Sometimes it almost seemed music came second after his humanitarianism.
He spent many years working with refugees from his native Spain and striving for international peace. Casals always refused to play in situations that might have suggested his condoning of tyranny and injustice.
Pablo Casals lived to be nearly 100 years old. What a tragedy if this great cellist would have stopped practising at age 55 or 60 and spent the last 40 or 45 years of life without music.
And what a double tragedy if this great peacemaker would have failed to use his international fame to pursue peace and freedom from tyranny.

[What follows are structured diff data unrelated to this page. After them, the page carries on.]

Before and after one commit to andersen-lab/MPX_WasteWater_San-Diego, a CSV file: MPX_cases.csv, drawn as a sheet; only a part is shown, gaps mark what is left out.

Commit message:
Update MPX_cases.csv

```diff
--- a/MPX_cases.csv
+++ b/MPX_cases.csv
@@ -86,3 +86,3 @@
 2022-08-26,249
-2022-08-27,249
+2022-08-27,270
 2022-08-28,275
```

But, fortunately, age was no barrier for Pablo Casals.
Casals opens his autobiography, “Joys and Sorrows,” with “On my last birthday, I was 93 years old. That is not young, of course. In fact, it is
older than 90. But age is a relative matter. If you continue to work and

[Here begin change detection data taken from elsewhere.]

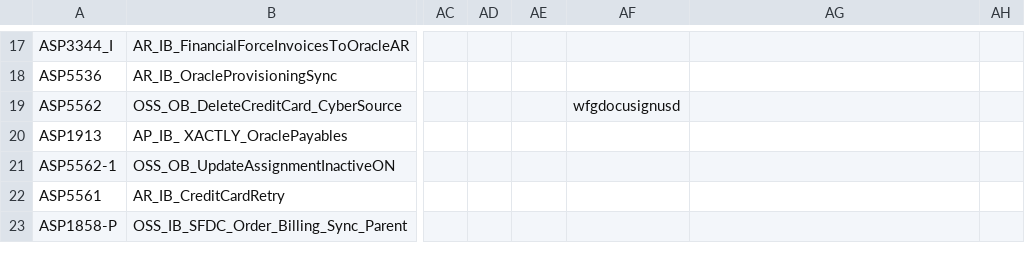
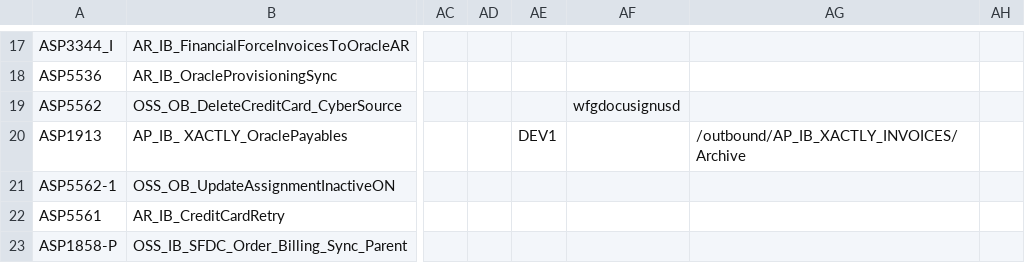
Before and after one commit to smellamputi/Aspire, a CSV file: ASP/Interface/Common/Code/CIF/Lookup/sit/CIF_ERPLookups.csv, drawn as a sheet; only a part is shown, gaps mark what is left out; the diff names each change by its address in the sheet, - before the commit and + after, or states it on an @@ line.

Commit message:
no message

```diff
--- a/ASP/Interface/Common/Code/CIF/Lookup/sit/CIF_ERPLookups.csv
+++ b/ASP/Interface/Common/Code/CIF/Lookup/sit/CIF_ERPLookups.csv
-AE20: (empty)
+AE20: DEV1
-AG20: (empty)
+AG20: /outbound/AP_IB_XACTLY_INVOICES/Archive
```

to absorb the beauty in the world about you, you find that age does not
necessarily mean getting old.”
Those are the keys, said Casals. Absorb the beauty and continue to work.
Casals’ autobiography ended with an emphatic, “Of course I continue to play and to practice. I think I would do so if I lived for another hundred years.”
And just why should that be so surprising? When you think about it, why would anyone stop working 30 or 40 years before the end of life? Such thinking boggles the mind.
So when you’re tempted to “take it easy” because of your age, remember Pablo Casals. If he could be a world-class cellist in his 90s, what could you do if you put your mind to it?
Think about your dreams, and remember that “practice makes perfect.” And whatever you do, don’t give up now–just when you could
be “making some progress.”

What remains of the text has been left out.